■ **What you will do**
Your response must be made up of each line in the data below that contains the string "changed".

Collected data
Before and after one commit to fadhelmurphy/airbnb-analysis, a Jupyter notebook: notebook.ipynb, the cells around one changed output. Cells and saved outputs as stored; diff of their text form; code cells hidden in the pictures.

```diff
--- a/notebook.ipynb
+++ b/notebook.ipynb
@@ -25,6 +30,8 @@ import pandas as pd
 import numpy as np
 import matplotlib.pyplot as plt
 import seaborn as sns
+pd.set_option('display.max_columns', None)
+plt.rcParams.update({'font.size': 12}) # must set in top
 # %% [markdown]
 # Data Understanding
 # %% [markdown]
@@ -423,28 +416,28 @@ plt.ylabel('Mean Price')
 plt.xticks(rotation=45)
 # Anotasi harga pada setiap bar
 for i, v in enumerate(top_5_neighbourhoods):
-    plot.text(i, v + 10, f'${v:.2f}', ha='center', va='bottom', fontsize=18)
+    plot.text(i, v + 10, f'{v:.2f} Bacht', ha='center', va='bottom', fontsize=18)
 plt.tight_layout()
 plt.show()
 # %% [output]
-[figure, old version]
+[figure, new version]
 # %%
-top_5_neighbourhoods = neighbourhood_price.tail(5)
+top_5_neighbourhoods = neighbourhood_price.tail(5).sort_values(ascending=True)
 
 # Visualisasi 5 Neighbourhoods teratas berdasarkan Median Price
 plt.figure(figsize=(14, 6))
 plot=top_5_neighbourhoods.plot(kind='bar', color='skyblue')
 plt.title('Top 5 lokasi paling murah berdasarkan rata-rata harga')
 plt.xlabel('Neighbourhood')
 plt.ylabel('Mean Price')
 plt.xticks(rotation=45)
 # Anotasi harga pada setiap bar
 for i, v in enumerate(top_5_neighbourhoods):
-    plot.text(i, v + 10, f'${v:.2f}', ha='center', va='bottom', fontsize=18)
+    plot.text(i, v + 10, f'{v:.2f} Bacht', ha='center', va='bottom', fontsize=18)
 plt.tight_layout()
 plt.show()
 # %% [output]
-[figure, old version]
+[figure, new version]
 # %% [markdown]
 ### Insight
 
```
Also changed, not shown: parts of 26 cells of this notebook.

■ **Task answer**
Before and after one commit to fadhelmurphy/airbnb-analysis, a Jupyter notebook: notebook.ipynb, the cells around one changed output. Cells and saved outputs as stored; diff of their text form; code cells hidden in the pictures.
Also changed, not shown: parts of 26 cells of this notebook.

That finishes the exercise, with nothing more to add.